The Sacramento homeless and poor population that I live in the midst of is inordinantly interested in food. Among the people I know, none is starving -- nor hungry for long -- yet many are keenly interested in what the main course of their next meal might be.
There's a bit of excitement when the rumor spreads at the Union Gospel Mission that the evening meal might feature chicken or barbeque or tri-tip [The tri-tip rumor turned out to be a false one, spread by a prankster on staff]. Likewise, when the free lunches at Loaves & Fishes break from the ordinary that sparks discussion in Friendship Park.
A homeless adult Sacramentan will eat OK, just from the free meals that Loaves & Fishes and Union Gospel Mission* provide every day. There are many other places, as well, that provide food or distribute food to homeless or poor people in greater Sacramento. A broke Sacramento adult or child can find sustenance.
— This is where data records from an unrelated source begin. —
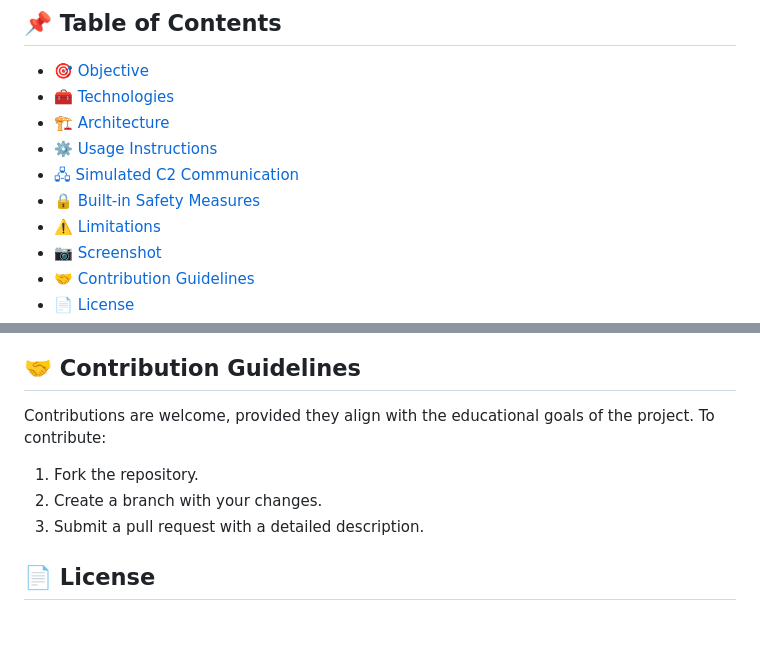
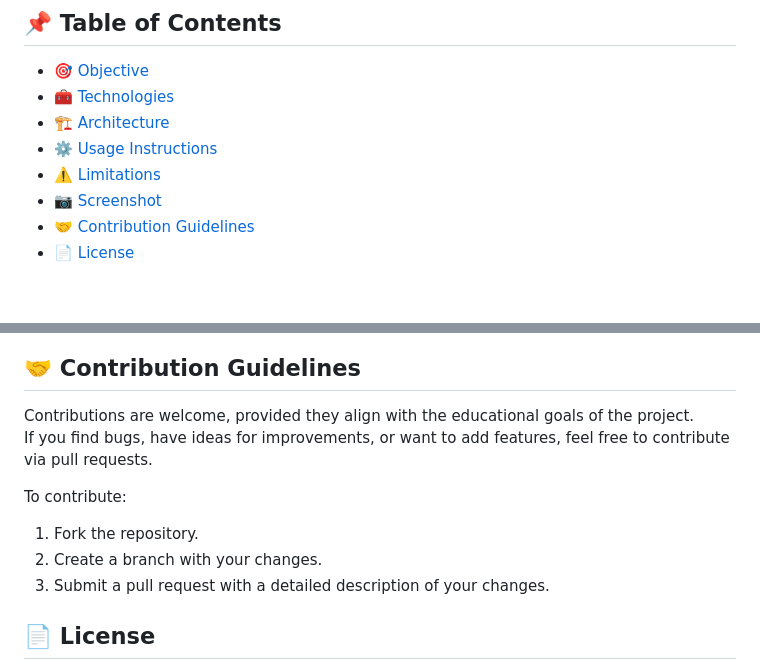
Before and after one commit to Vyzer9/C2-Educational-Steganography, a Markdown page: README.md, 2 parts joined by grey strips. Rendered like a GitHub page; blank space fills up the shorter version.

```diff
--- a/README.md
+++ b/README.md
@@ -19,8 +19,6 @@
 - [🧰 Technologies](#-technologies)
 - [🏗️ Architecture](#️-architecture)
 - [⚙️ Usage Instructions](#️-usage-instructions)
-- [🖧 Simulated C2 Communication](#-simulated-c2-communication-localhost-only)
-- [🔒 Built-in Safety Measures](#-built-in-safety-measures)
 - [⚠️ Limitations](#️-limitations)
 - [📷 Screenshot](#-screenshot)
 - [🤝 Contribution Guidelines](#-contribution-guidelines)
@@ -136,11 +113,13 @@ Any unauthorized use is prohibited.
 ## 🤝 Contribution Guidelines
 
 Contributions are welcome, provided they align with the educational goals of the project.
+If you find bugs, have ideas for improvements, or want to add features, feel free to contribute via pull requests.
+
 To contribute:
 
 1. Fork the repository.
 2. Create a branch with your changes.
-3. Submit a pull request with a detailed description.
+3. Submit a pull request with a detailed description of your changes.
 
 ## 📄 License
 This project is licensed under the GNU Affero General Public License v3.0 (AGPL-3.0).
```
Also changed, not shown: other parts of README.md (+31 -52 lines).
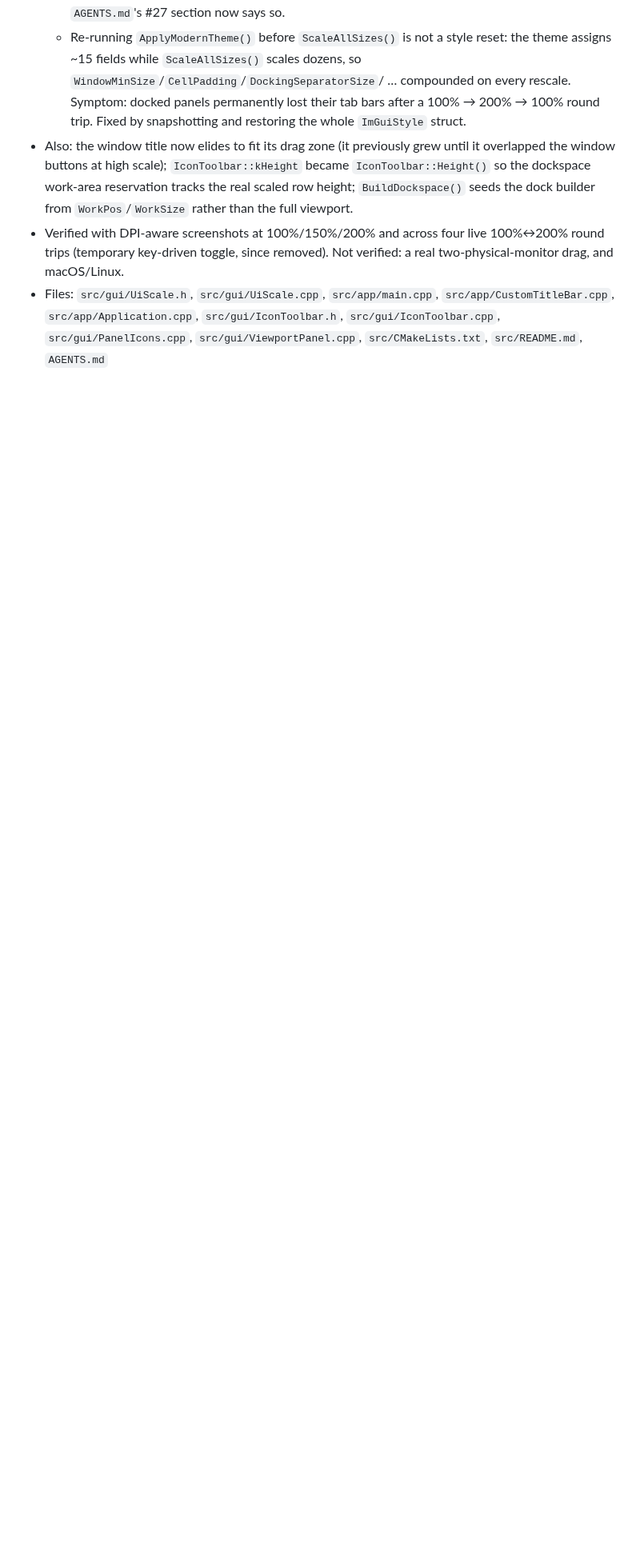
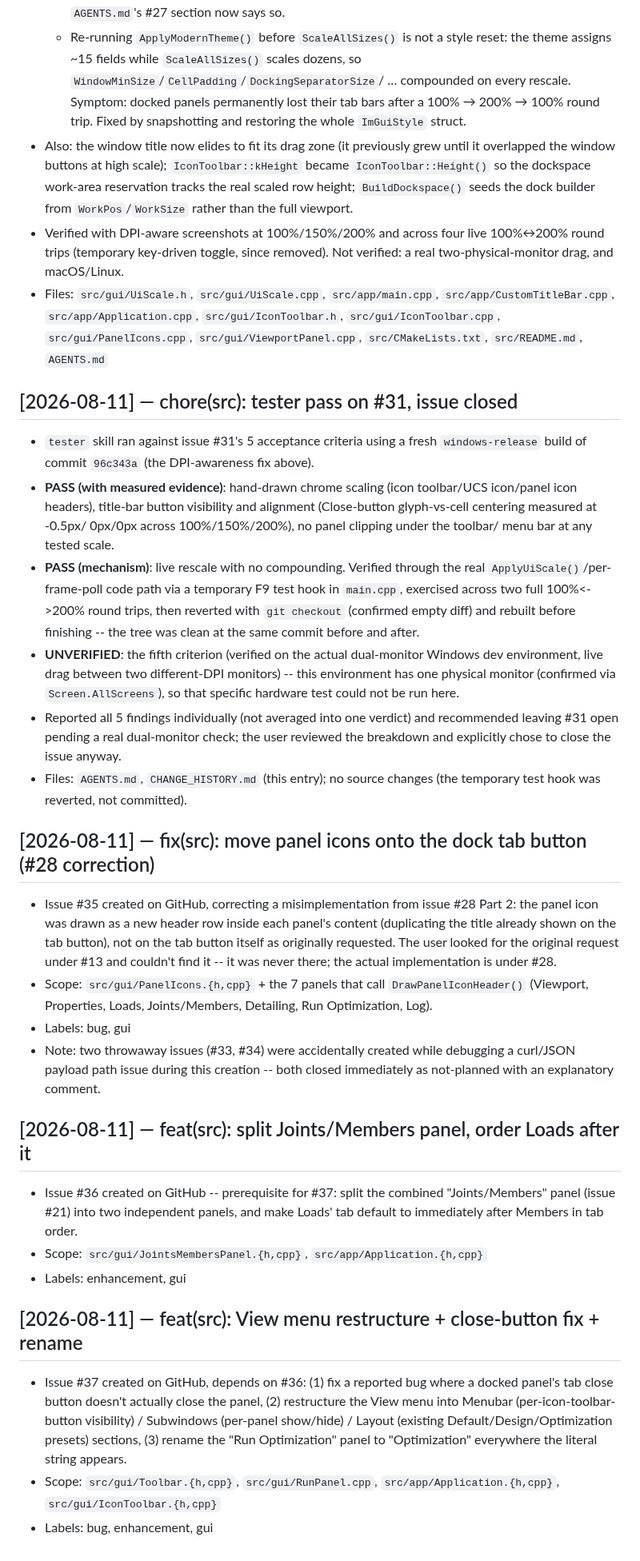
Before and after one commit to yohannaftali/orcisf, a Markdown page: CHANGE_HISTORY.md, the part around the change. Shown at 80% size. Drawn GitHub-style; blank space fills up the shorter version.

Commit message:
docs: track issue #31 tester pass + #35/#36/#37 planning (issue tracker write-back)
Records the #31 tester pass (4/5 acceptance criteria PASS with measured
evidence, criterion 5 UNVERIFIED for lack of a second monitor, closed on
owner's explicit call) and three newly filed issues: #35 (move panel
icons onto the dock tab button, correcting #28's content-row header),
#36 (split Joints/Members into two panels, reorder Loads after them),
and #37 (View menu Menubar/Subwindows/Layout restructure, tab
close-button fix, Run Optimization -> Optimization rename).

Co-Authored-By: Claude Sonnet 5 <noreply@anthropic.com>

```diff
--- a/CHANGE_HISTORY.md
+++ b/CHANGE_HISTORY.md
@@ -2067,3 +2067,68 @@ automation script, not WinUI3), core objective verified, issue closed
   `src/gui/IconToolbar.h`, `src/gui/IconToolbar.cpp`,
   `src/gui/PanelIcons.cpp`, `src/gui/ViewportPanel.cpp`,
   `src/CMakeLists.txt`, `src/README.md`, `AGENTS.md`
+
+## [2026-08-11] — chore(src): tester pass on #31, issue closed
+
+- `tester` skill ran against issue #31's 5 acceptance criteria using a
+  fresh `windows-release` build of commit `96c343a` (the DPI-awareness
+  fix above).
+- **PASS (with measured evidence)**: hand-drawn chrome scaling (icon
+  toolbar/UCS icon/panel icon headers), title-bar button visibility and
+  alignment (Close-button glyph-vs-cell centering measured at -0.5px/
+  0px/0px across 100%/150%/200%), no panel clipping under the toolbar/
+  menu bar at any tested scale.
+- **PASS (mechanism)**: live rescale with no compounding. Verified
+  through the real `ApplyUiScale()`/per-frame-poll code path via a
+  temporary F9 test hook in `main.cpp`, exercised across two full
+  100%<->200% round trips, then reverted with `git checkout` (confirmed
+  empty diff) and rebuilt before finishing -- the tree was clean at the
+  same commit before and after.
+- **UNVERIFIED**: the fifth criterion (verified on the actual
+  dual-monitor Windows dev environment, live drag between two
+  different-DPI monitors) -- this environment has one physical monitor
+  (confirmed via `Screen.AllScreens`), so that specific hardware test
+  could not be run here.
+- Reported all 5 findings individually (not averaged into one verdict)
+  and recommended leaving #31 open pending a real dual-monitor check;
+  the user reviewed the breakdown and explicitly chose to close the
+  issue anyway.
+- Files: `AGENTS.md`, `CHANGE_HISTORY.md` (this entry); no source changes
+  (the temporary test hook was reverted, not committed).
+
+## [2026-08-11] — fix(src): move panel icons onto the dock tab button (#28 correction)
+
+- Issue #35 created on GitHub, correcting a misimplementation from issue
+  #28 Part 2: the panel icon was drawn as a new header row inside each
+  panel's content (duplicating the title already shown on the tab
+  button), not on the tab button itself as originally requested. The
+  user looked for the original request under #13 and couldn't find it --
+  it was never there; the actual implementation is under #28.
+- Scope: `src/gui/PanelIcons.{h,cpp}` + the 7 panels that call
+  `DrawPanelIconHeader()` (Viewport, Properties, Loads, Joints/Members,
+  Detailing, Run Optimization, Log).
+- Labels: bug, gui
+- Note: two throwaway issues (#33, #34) were accidentally created while
+  debugging a curl/JSON payload path issue during this creation -- both
+  closed immediately as not-planned with an explanatory comment.
+
+## [2026-08-11] — feat(src): split Joints/Members panel, order Loads after it
+
+- Issue #36 created on GitHub -- prerequisite for #37: split the combined
+  "Joints/Members" panel (issue #21) into two independent panels, and
+  make Loads' tab default to immediately after Members in tab order.
+- Scope: `src/gui/JointsMembersPanel.{h,cpp}`, `src/app/Application.{h,cpp}`
+- Labels: enhancement, gui
+
+## [2026-08-11] — feat(src): View menu restructure + close-button fix + rename
+
+- Issue #37 created on GitHub, depends on #36: (1) fix a reported bug
+  where a docked panel's tab close button doesn't actually close the
+  panel, (2) restructure the View menu into Menubar (per-icon-toolbar-
+  button visibility) / Subwindows (per-panel show/hide) / Layout
+  (existing Default/Design/Optimization presets) sections, (3) rename
+  the "Run Optimization" panel to "Optimization" everywhere the literal
+  string appears.
+- Scope: `src/gui/Toolbar.{h,cpp}`, `src/gui/RunPanel.cpp`,
+  `src/app/Application.{h,cpp}`, `src/gui/IconToolbar.{h,cpp}`
+- Labels: bug, enhancement, gui
```
Also changed, not shown: AGENTS.md (+24 -1 lines).
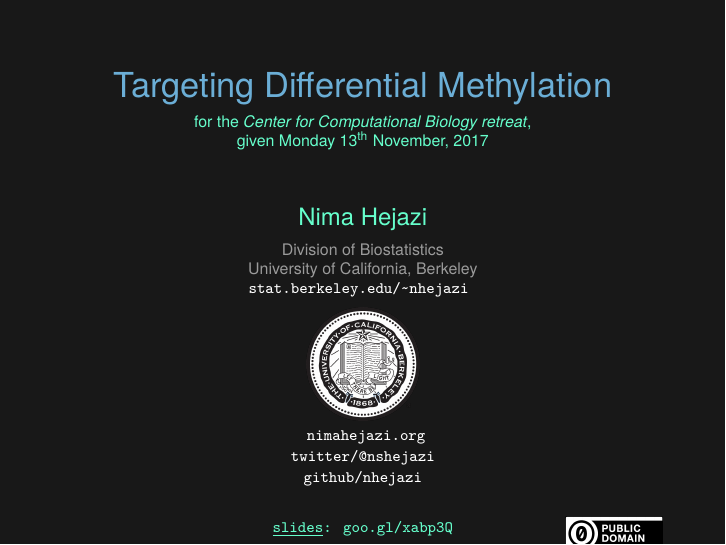
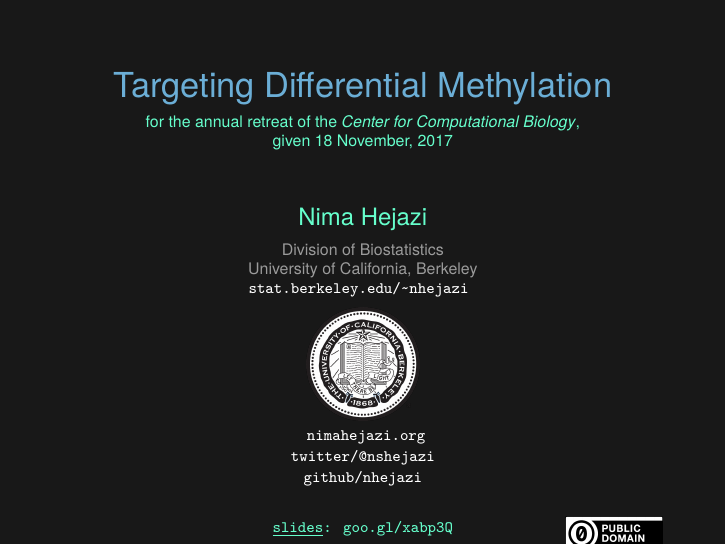
Before and after one commit to nhejazi/talk_methyvim, LaTeX slides (2017_berkeley_methyvim.tex): page 1 of 15. Compiled offline with XeLaTeX.

Commit message:
minor updates

```diff
--- a/2017_berkeley_methyvim.tex
+++ b/2017_berkeley_methyvim.tex
@@ -41,9 +41,9 @@
 
 % title info
 \title{Targeting Differential Methylation}
-\subtitle{\scriptsize for the \textit{Center for Computational Biology
-                      retreat},\\
-                      given \today}
+\subtitle{\scriptsize for the annual retreat of the \textit{Center for
+                      Computational Biology},\\
+                    given 18 November, 2017}
 \author{\href{http://nimahejazi.org}{Nima Hejazi}
        \\[-10pt]
        }
@@ -85,8 +85,12 @@
   \vspace{-1.5em}
   \vfill \hfill \includegraphics[height=6mm]{Figs/cc-zero.png} \vspace*{-0.5cm}
 
-  \note{This slide deck is meant to serve as a template for building
-    presentations conveniently from a reasonable baseline.
+  \note{This slide deck is for a brief (about 15-minute) talk on a new
+    statistical algorithm for using nonparametric and data-adaptive estimates of
+    variable importance measures for differential methylation analysis. This
+    talk was most recently given at the annual retreat of the
+    \href{http://ccb.berkeley.edu/}{Center for
+    Computational Biology} at the University of California, Berkeley.
 
     Source: {\tt https://github.com/nhejazi/talk\_methyvim} \\
     Slides: {\tt https://goo.gl/JDhSEg} \\
```
Also changed, not shown: 2017_berkeley_methyvim_withnotes.tex (+9 -5 lines), README.md.
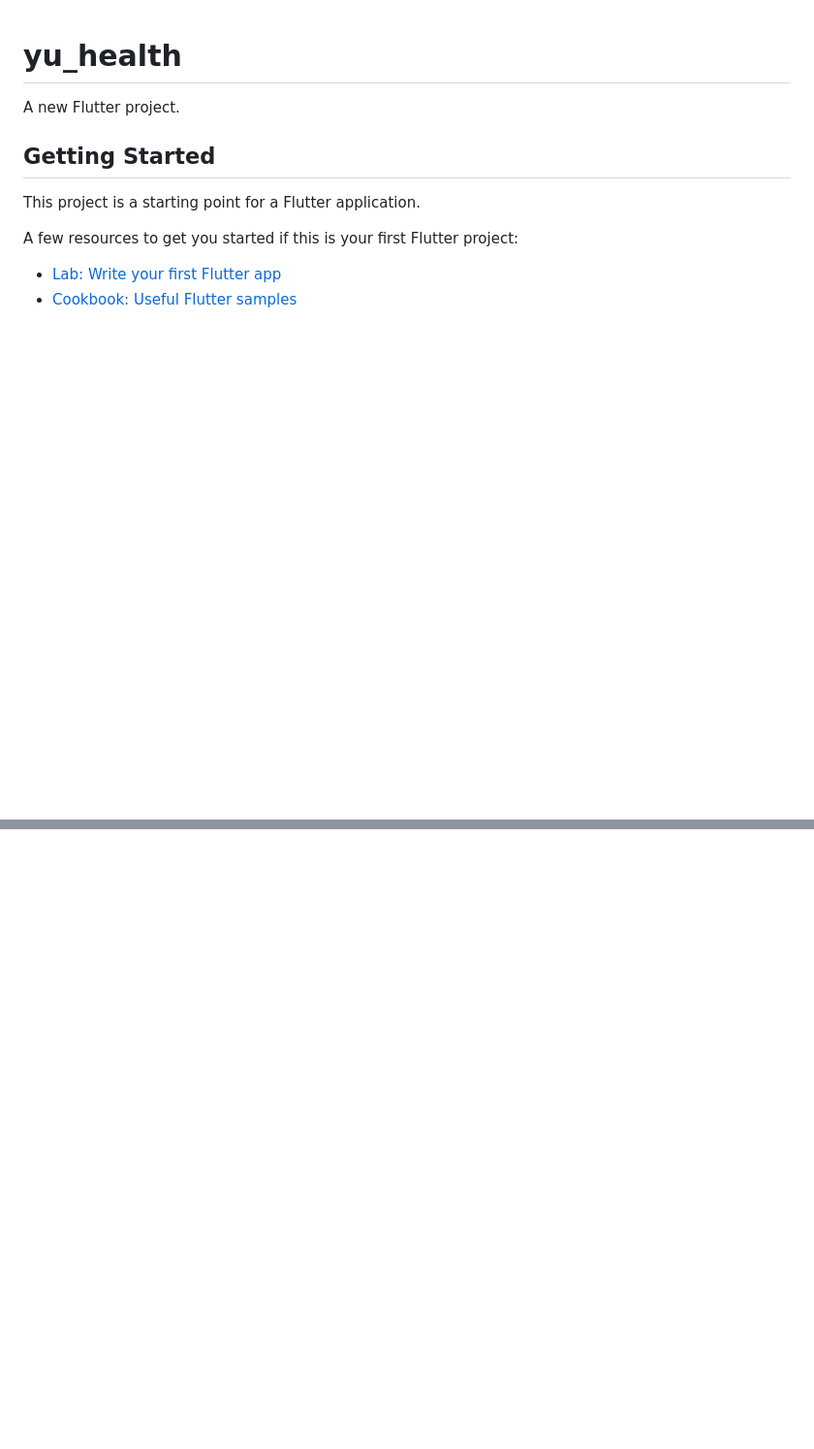
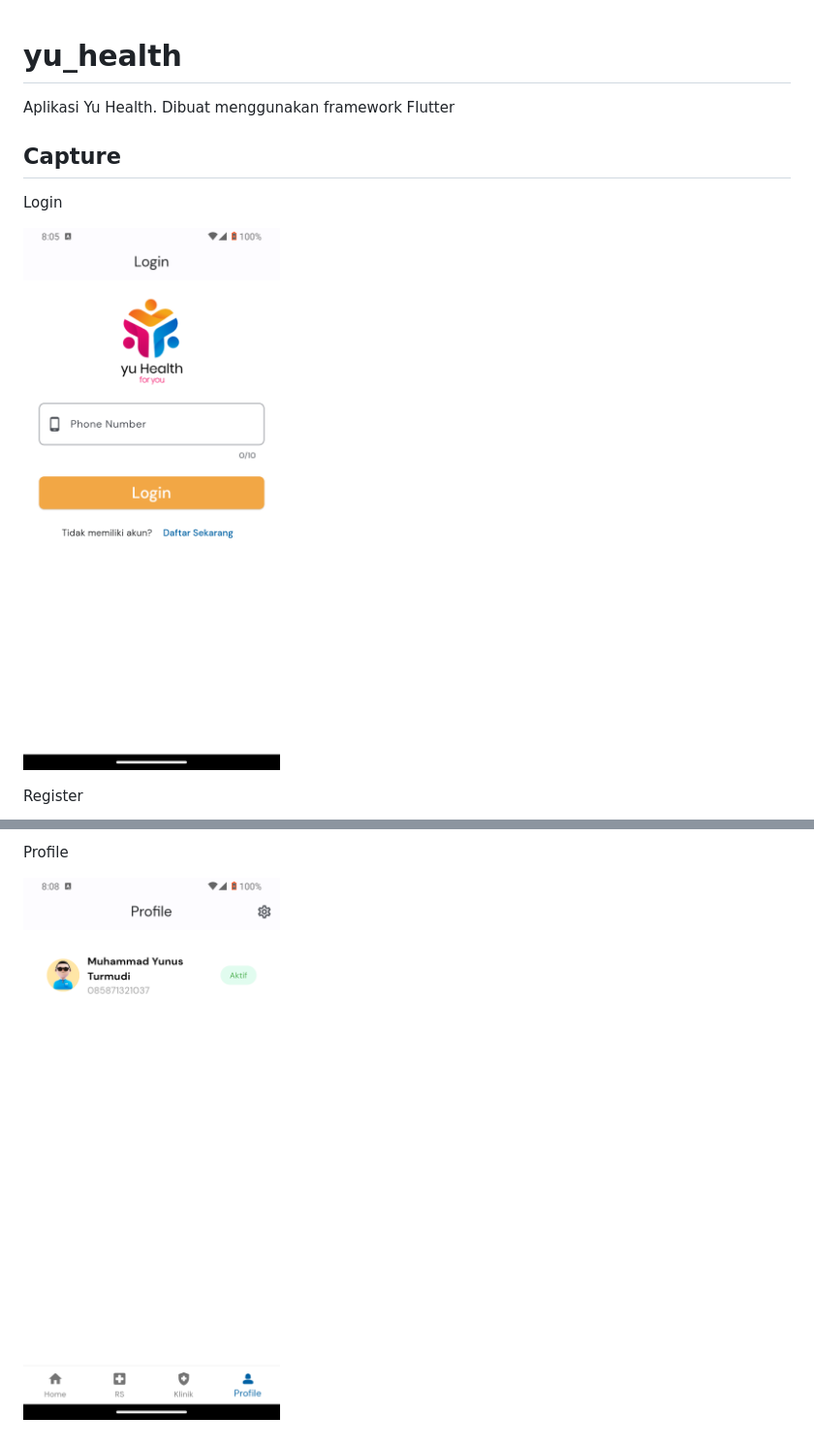
Before and after one commit to myunusss/yu_health, a Markdown page: README.md, 2 parts joined by grey strips. Shown at 97% size. GitHub-like rendering; pictures changed too: capture/login.png (added), capture/profile.png (added); blank space fills up the shorter version.

Commit message:
Add capture and update readme

```diff
--- a/README.md
+++ b/README.md
@@ -1,13 +1,12 @@
 # yu_health
 
-A new Flutter project.
+Aplikasi Yu Health. Dibuat menggunakan framework Flutter
 
-## Getting Started
+## Capture
 
-This project is a starting point for a Flutter application.
+Login
 
-A few resources to get you started if this is your first Flutter project:
+![alt text](https://github.com/myunusss/yu_health/blob/master/capture/login.png?raw=true)
 
-- [Lab: Write your first Flutter app](https://docs.flutter.dev/get-started/codelab)
-- [Cookbook: Useful Flutter samples](https://docs.flutter.dev/cookbook)
+Register
 
@@ -16,0 +27,3 @@ samples, guidance on mobile development, and a full API reference.
+Profile
+
+![alt text](https://github.com/myunusss/yu_health/blob/master/capture/profile.png?raw=true)
```
Also changed, not shown: other parts of README.md (+14 -3 lines), capture/home.png (added), capture/klinik.png (added), capture/register.png (added), capture/rs.png (added).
It's out there.
One thing lacking in the central-Sacramento homeless diet is adequate servings of vegetables. While there is usually one vegetable with each meal at L&F and UGM, it is usually lettuce with thin shards of carrot, maybe a bit of cabbage, and dressing. Fresh fruit is commonly available, however. From recent meals, I've had bananas, mangos and strawberry-peach compote at UGM and oranges, peaches and plums in L&F's diningroom.
Loaves and Fishes gathers a huge assortment of desserts and pastries that visitors to Friendship Park there enjoy with their coffee in the morning. [It's more than a guess that these are day-old, or expired, baked goods from Safeway or local bakeries.] UGM serves its sheltered men breakfasts of eggs, sausages and toast and/or the really big muffins that I've seen on sale at Raley's. [Poppyseed, corn, chocolate and blueberry comprise the usual selection of muffins.] Also, the desserts with the UGM evening meal are usually excellent. Usually they serve cake or pies from bakeries that didn't sell when they were optimally fresh.
In addition to all the food I've described, many homeless -- including me -- receive food stamps they can use through a special ATM card that the Department of Human Assistance makes available to eligible adults.
Use of these food credits is very restricted -- no tobacco or alcohol can be purchase with them, of course, for example. And with their use comes an exemption from any sales tax.
A person can use food stamps to buy unprepared food, but not restaurant or otherwise-prepared food -- which creates some ironies. One thing you cannot buy at convenience stores is hot coffee, but you can buy a cold $2.79 bottle of Starbucks Frappachino there. You can't buy a one-dollar McDonald's double-cheeseburger, but you can buy a three-dollar packaged ham-and-chedder sandwich at Rite Aid. You can buy a packaged, prepared salad at Safeway or Trader Joe's, but not something similar at Wendy's.
Also, a bit of a curiosity is that homeless people cannot make use of those fake grocery-card club discounts. Without a home, you can't complete the club membership application so you can't get the generous discounts that come with most items.
Being homeless, we often find food given to us is past its expiration date. [This is often safe. Properly refrigerated milk should last five to seven day past it date before becoming blinky.] L&F has given us bottles of Gatoraid nearly a year past the expiration date. [Was the date a misprint and is that why the bottles were not saleable? or does a very old bottle of Gatoraid merely lose some of its oomph yet remain safely drinkable? or should the item not be consumed!?] Similarly, at UGM, we recently got small bags of potato chips two months past their expiration date; they were noticably stale, but still enjoyable.
O, to be homeless. And to dream of pizza, made to order, with mounds of stuff, piled high.
* The mission provides a meal to any adults who attend their evening church service. Men who are staying in the mission's shelter also get breakfast the following morning. Loaves & Fishes serves lunch every day of the year except Thanksgiving Day.